- Is the book itself ugly? I have noticed that ugly books have generally have better content then the shiny, slick books. Especially books with a holographic covers – I have yet to read a personal finance or investment book with a holographic cover that was worth the pulp it was printed on.
- Is the title a little dull? Again, it’s as if marketing money spent is an inverse sign of quality. I have read a couple of books that were pretty good that also had snappy titles, but the vast majority of quality personal finance books I’ve read are pretty dull. Which leads me to my next point…
- Is it a bestseller? If so, you’re probably safe skipping it. Marketing and sales are not necessarily a good guide to quality. Again and again, I’ve found that the most worthwhile books go unnoticed while books that promise the moon and are hyped to the stars get sold. Like most of my rules of thumb, this isn’t always true; but, it’s generally the case.
- Is the author’s photo on the cover? There’s a risk that the book is designed to enhance the author’s credibility and teach you a few things; but I bet it’s pretty light on the proverbial meat and heavy on the potatoes.
Finally, if you really want a solid education on financial topics, I recommend going out and buying a slightly out-of-date textbook. The prices are rock bottom, but the information therein is usually timeless. Textbooks are also light on the rah-rah motivation and heavy in the facts and principles.

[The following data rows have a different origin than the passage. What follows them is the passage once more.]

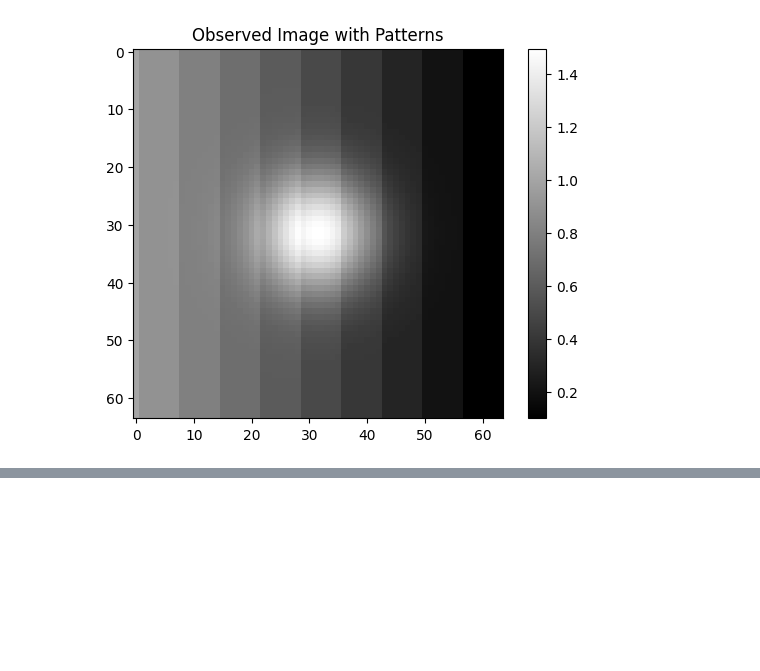
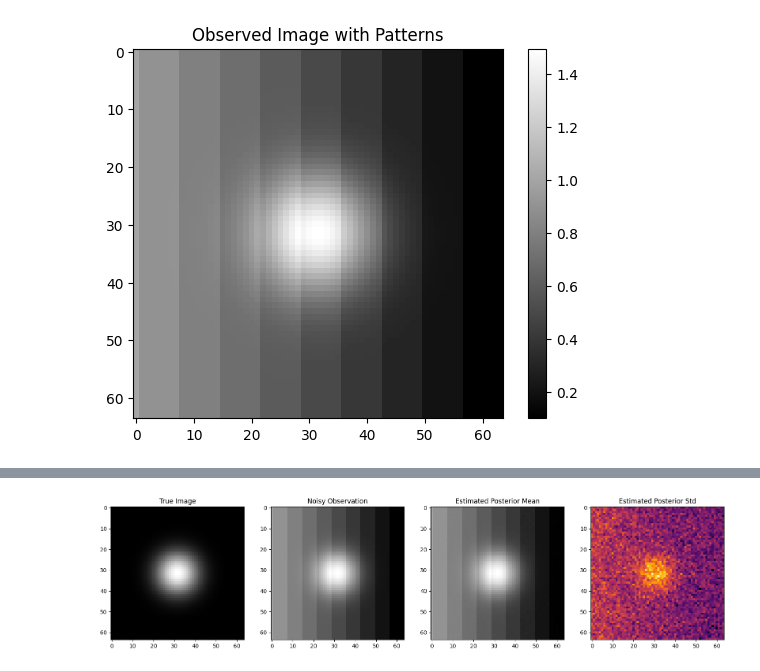
Before and after one commit to eugenia0804/InverseProblems, a Jupyter notebook: uncertainty/vi.ipynb, the cells around one changed output, grey strips where cells are left out. Cells and saved outputs as stored; diff of their text form; code cells hidden in the pictures; blank space fills up the shorter version.

```diff
--- a/uncertainty/vi.ipynb
+++ b/uncertainty/vi.ipynb
@@ -131,0 +50,12 @@ plt.show()
+# %%
+# Variational Inference Model
+class VariationalInference(nn.Module):
+    def __init__(self, image_size):
+        super().__init__()
+        self.image_size = image_size
+        self.mu = nn.Parameter(torch.zeros(image_size))
+        self.log_var = nn.Parameter(torch.zeros(image_size))
+
+    def forward(self):
+        q_distribution = dist.Normal(self.mu, torch.exp(0.5 * self.log_var))
+        return q_distribution
@@ -131,0 +91,23 @@ plt.show()
+# %%
+# After training:
+trained_vi_model = train_vi(obs_image, num_epochs=100000, lr=0.0001)
+
+# Extract mean and std
+posterior_mean = trained_vi_model.mu.data.cpu().numpy()  # Convert to NumPy array (if needed)
+posterior_variance = torch.exp(trained_vi_model.log_var.data).cpu().numpy()
+
+# print("Posterior Mean:", posterior_mean)
+# print("Posterior Std:", posterior_std)
+
+# Visualization
+fig, axes = plt.subplots(1, 4, figsize=(20, 5))
+axes[0].imshow(true_image, cmap='gray')
+axes[0].set_title("True Image")
+axes[1].imshow(obs_image, cmap='gray')
+axes[1].set_title("Noisy Observation")
+axes[2].imshow(posterior_mean, cmap='gray')
+axes[2].set_title("Estimated Posterior Mean")
+axes[3].imshow(posterior_variance, cmap='inferno')
+axes[3].set_title("Estimated Posterior Std")
+plt.show()
+# %% [output]
@@ -131,0 +134 @@ plt.show()
+[figure, added]
```
Also changed, not shown: parts of 7 cells of this notebook, 2 other files.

Do you have a favorite personal finance book? Share in the comments.